• [Edit difference data]:
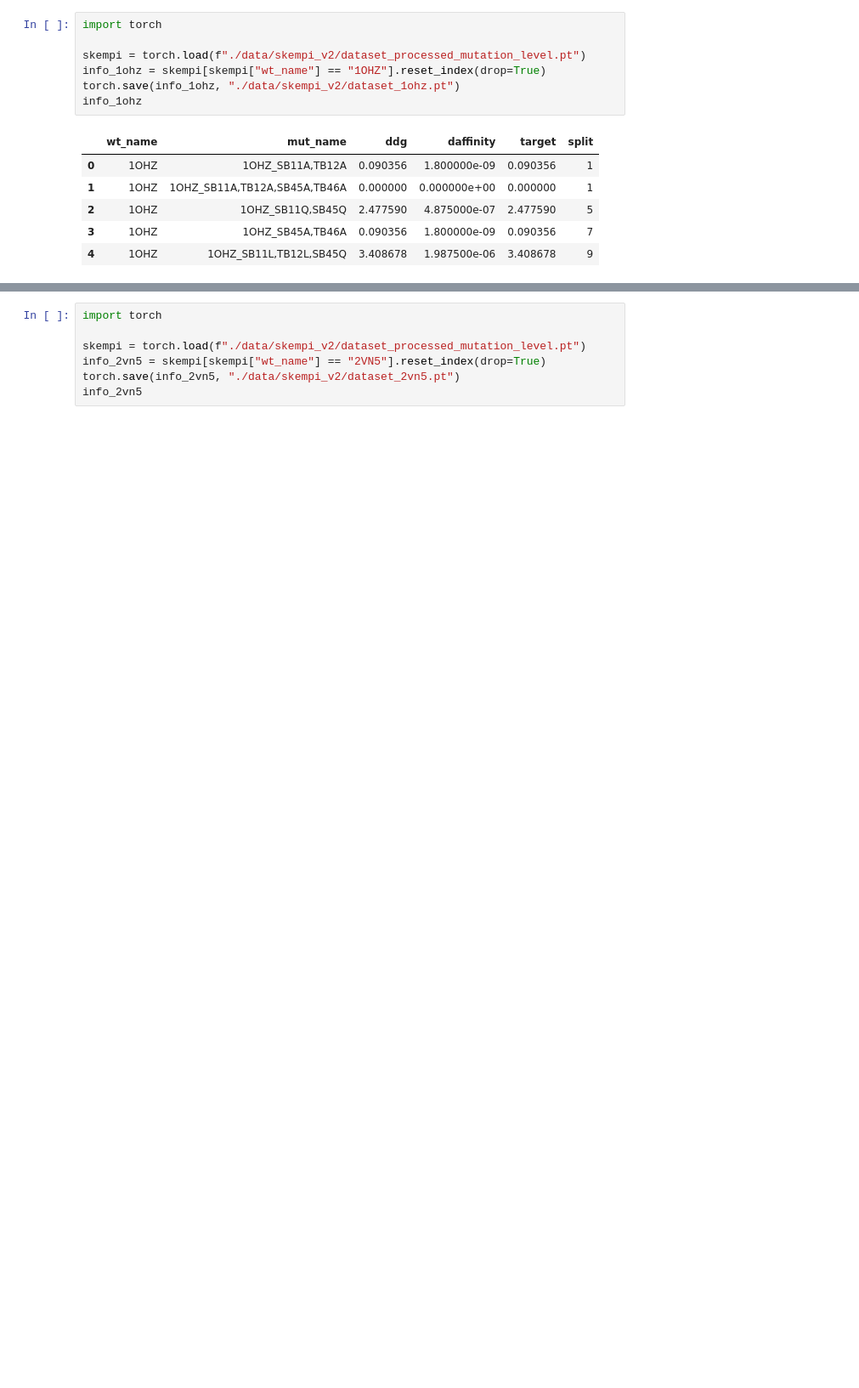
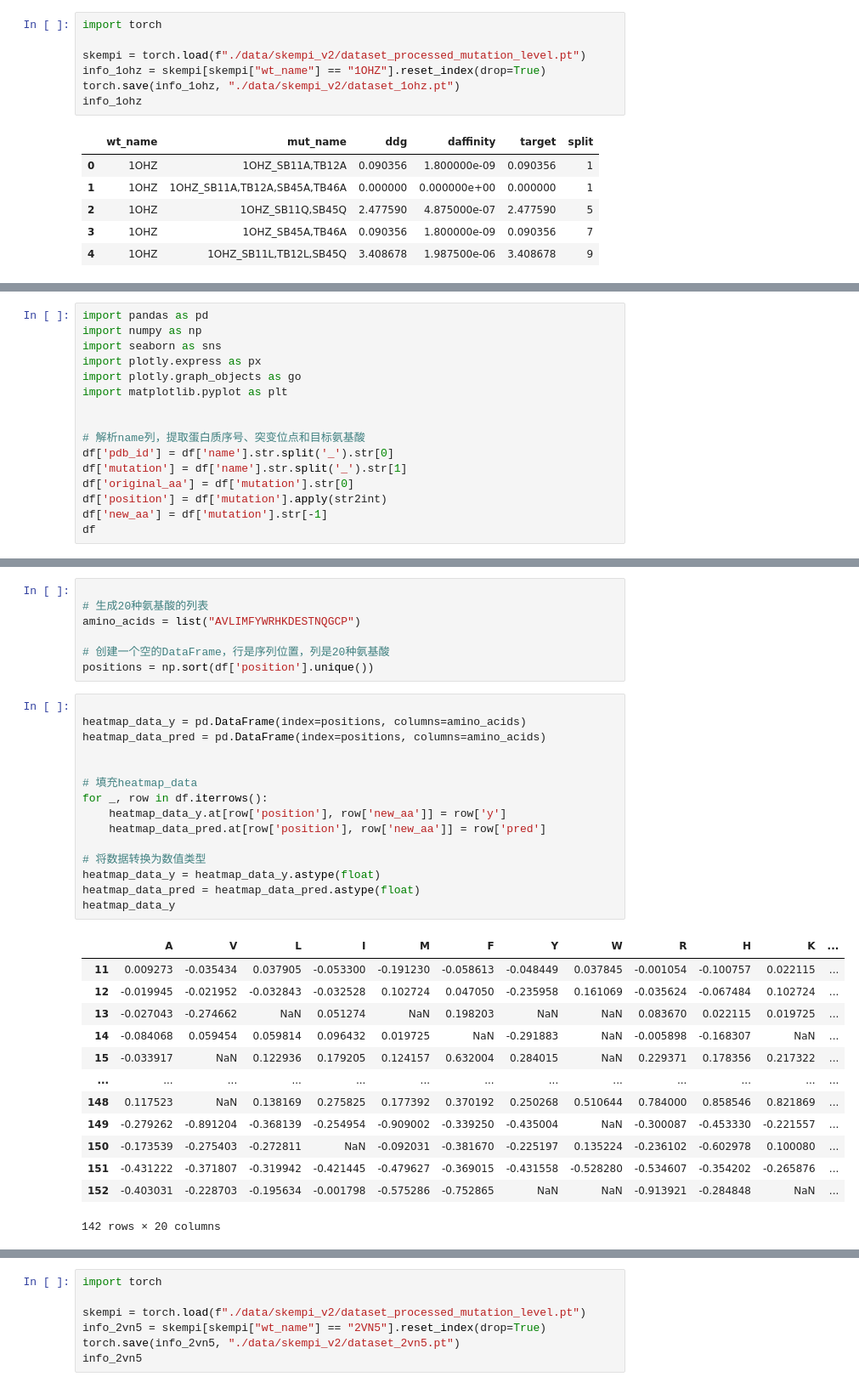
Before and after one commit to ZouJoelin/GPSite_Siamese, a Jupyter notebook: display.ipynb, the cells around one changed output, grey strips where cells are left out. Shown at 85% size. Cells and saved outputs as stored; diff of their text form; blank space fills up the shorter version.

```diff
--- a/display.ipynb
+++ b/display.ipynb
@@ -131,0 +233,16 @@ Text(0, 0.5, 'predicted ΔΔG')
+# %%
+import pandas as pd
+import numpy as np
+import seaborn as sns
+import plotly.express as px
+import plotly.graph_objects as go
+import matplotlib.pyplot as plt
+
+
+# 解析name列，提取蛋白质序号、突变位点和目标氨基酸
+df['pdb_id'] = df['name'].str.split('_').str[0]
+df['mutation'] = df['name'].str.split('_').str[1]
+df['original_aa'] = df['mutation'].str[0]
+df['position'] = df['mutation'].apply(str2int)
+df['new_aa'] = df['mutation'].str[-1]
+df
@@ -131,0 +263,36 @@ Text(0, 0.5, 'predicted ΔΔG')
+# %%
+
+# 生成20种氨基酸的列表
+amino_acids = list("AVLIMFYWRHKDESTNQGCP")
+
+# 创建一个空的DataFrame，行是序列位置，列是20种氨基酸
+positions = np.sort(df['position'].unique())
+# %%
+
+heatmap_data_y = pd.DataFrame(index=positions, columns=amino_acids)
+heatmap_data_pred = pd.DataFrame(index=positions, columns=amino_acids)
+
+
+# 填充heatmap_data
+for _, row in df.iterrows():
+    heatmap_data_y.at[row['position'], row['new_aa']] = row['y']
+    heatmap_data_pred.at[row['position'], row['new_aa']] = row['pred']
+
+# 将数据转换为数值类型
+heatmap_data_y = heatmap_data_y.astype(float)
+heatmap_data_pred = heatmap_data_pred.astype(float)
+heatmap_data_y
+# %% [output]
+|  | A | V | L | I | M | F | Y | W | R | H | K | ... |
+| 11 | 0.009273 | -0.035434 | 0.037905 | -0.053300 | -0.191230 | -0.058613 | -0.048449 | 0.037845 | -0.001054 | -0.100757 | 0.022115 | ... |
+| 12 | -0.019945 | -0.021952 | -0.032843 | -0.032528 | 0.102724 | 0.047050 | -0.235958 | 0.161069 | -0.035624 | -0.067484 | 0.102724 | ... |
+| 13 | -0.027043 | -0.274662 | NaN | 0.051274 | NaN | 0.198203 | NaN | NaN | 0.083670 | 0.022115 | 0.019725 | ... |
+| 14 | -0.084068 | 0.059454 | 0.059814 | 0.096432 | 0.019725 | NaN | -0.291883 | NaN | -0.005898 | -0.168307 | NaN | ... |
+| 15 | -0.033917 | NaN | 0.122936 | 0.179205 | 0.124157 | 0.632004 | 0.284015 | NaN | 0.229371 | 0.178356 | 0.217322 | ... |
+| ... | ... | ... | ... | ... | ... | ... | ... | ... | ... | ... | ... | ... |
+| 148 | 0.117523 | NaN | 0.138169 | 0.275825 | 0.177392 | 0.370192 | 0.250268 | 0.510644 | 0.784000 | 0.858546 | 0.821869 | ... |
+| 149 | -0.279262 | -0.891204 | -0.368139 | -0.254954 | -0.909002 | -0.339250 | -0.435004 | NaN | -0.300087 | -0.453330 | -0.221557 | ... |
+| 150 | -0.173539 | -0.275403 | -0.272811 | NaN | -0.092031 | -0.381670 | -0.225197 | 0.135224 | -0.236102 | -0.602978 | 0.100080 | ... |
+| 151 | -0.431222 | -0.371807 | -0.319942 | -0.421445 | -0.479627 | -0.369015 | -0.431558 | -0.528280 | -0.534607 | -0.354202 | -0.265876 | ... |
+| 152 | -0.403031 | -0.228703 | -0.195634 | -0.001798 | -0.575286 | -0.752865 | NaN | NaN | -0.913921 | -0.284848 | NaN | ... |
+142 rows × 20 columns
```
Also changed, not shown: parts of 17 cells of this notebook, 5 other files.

• [Assigned task]:
Filter the entries and copy each line with "mutation".

• [Answer section]:
+df['mutation'] = df['name'].str.split('_').str[1]
+df['original_aa'] = df['mutation'].str[0]
+df['position'] = df['mutation'].apply(str2int)
+df['new_aa'] = df['mutation'].str[-1]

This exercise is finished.